than early ones. But these college women, who marry late, not only have fewer children, but they also fail to bear the best children of which they were capable. For English students of eugenics have proved by extensive investigations that, when a woman bears her first child at about 25, and continues to bear at intervals of two years, the quality of the children usually improves up to the fifth or sixth, which is accordingly the best that she is capable of. But, if she bears her first-born at the age of 30 or more, all the children are usually inferior to what they might have been. It would actually seem as though nature, like a human artist, needed practise, before producing her best creations; and that women, who bear only two or three children, never give nature a chance to do her very best, but are content with her first attempts. It is evident that all who have the cause of eugenics at heart must do all in their power to favor early as well as fruitful marriages among the letter part of the population. Sir Francis Galton laid emphasis upon this.
It should be mentioned in this connection that too close application to intellectual pursuits often causes neurasthenia and menstrual troubles in young women, which may contribute to sterility later or prevent marriage on account of poor health. Excessive indulgence in sports also frequently injures the nervous and reproductive systems.

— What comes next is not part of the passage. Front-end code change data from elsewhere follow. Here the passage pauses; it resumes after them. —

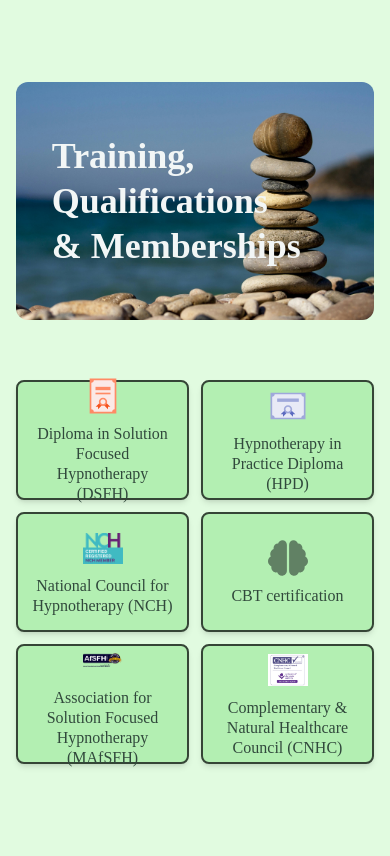
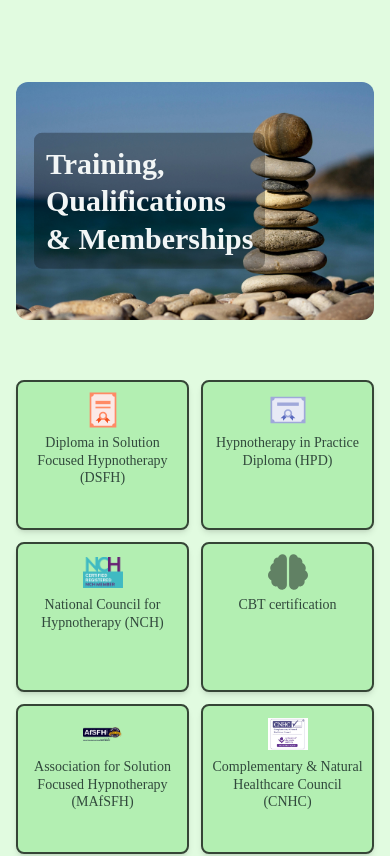
Before and after one commit to maddierosecodes/laurence-halpin-hypnotherapy, a Next.js app: page /about in a window 390 px wide. Shown: the part 1120-1976 px from the top of the page. Built offline with nearby package versions, Linux system fonts and the light colour scheme.

Commit message:
Fix image text overlay and card expansion on mobile in quals section

```diff
--- a/components/atoms/Card.tsx
+++ b/components/atoms/Card.tsx
@@ -9,13 +9,19 @@ interface CardProps {
 export default function Card({ title, icon }: CardProps) {
   return (
     <div
-      className="bg-mint-300 border-2 border-sage-800 p-3 rounded-lg shadow-md hover:shadow-lg transition-all
-                 flex flex-col items-center justify-center text-center hover:bg-mint-100
-                 hover:-translate-y-1 duration-300 h-[120px] sm:h-[140px]"
+      className="bg-mint-300 border-2 border-sage-800 p-2 sm:p-3 rounded-lg shadow-md hover:shadow-lg transition-all
+                 flex flex-col items-center justify-start text-center hover:bg-mint-100
+                 hover:-translate-y-1 duration-300 h-[150px] sm:h-[140px]"
     >
-      <div className="text-sage-600 mb-2">{icon}</div>
+      <div className="text-sage-600 mb-1 sm:mb-2">{icon}</div>
 
-      <Title size="md" colour="forest" weight="medium" className="line-clamp-2">
+      <Title
+        size="sm"
+        smSize="md"
+        colour="forest"
+        weight="medium"
+        className="line-clamp-3 sm:line-clamp-2"
+      >
         {title}
       </Title>
     </div>
--- a/components/organisms/Qualifications.tsx
+++ b/components/organisms/Qualifications.tsx
@@ -81,8 +81,8 @@ export default function Qualifications() {
           quality={80}
           loading="lazy"
         />
-        <div className="absolute top-1/2 left-[10%] -translate-y-1/2 text-left max-w-[80%] md:max-w-[60%]">
-          <Title size="4xl" colour="cream" weight="bold">
+        <div className="absolute top-1/2 left-[5%] sm:left-[10%] -translate-y-1/2 text-left max-w-[90%] md:max-w-[60%] bg-black/30 sm:bg-transparent p-3 rounded-lg">
+          <Title size="3xl" smSize="4xl" colour="cream" weight="bold">
             Training, <br />
             Qualifications <br />& Memberships
           </Title>
```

Let us now consider the larger question of the effect upon number and quality of offspring produced by woman-labor. Here a few statistics will be necessary. In 1900, out of 23-J-million women over sixteen years of age in the United States nearly five million, or about 21 per cent., were employed. Of these five million 44.5 per cent, were under twenty-five. The number of women at work had more than doubled since 1880. Women were represented in all but nine of the 303 occupations listed. In 1910, Dr. Nearing informs us, 60 per cent, of all the women-workers in the United States received less than $325 a year. Now most of these women are employed solely or chiefly because they were able and willing to work for lower wages than men; so it is fair to say that they have underbid the men, and either displaced them or forced them to accept the same wretched pay. As a result, there are "textile towns" in New England, where the vast majority of the operatives are women and children, and the men stay at home and take care of the babies! Moreover, in the public schools throughout the land women-teachers have an overwhelming preponderance over men. It is difficult to determine what is the principal effect upon the birth rate of woman's employment outside the home. On the one hand, the reduction of the man's wages by woman's unfair competition postpones and prevents his marrying; and, on the other hand, the young woman by means of her occupation may be able to save up something to marry on, and young couples, relying on their both continuing to earn money, may marry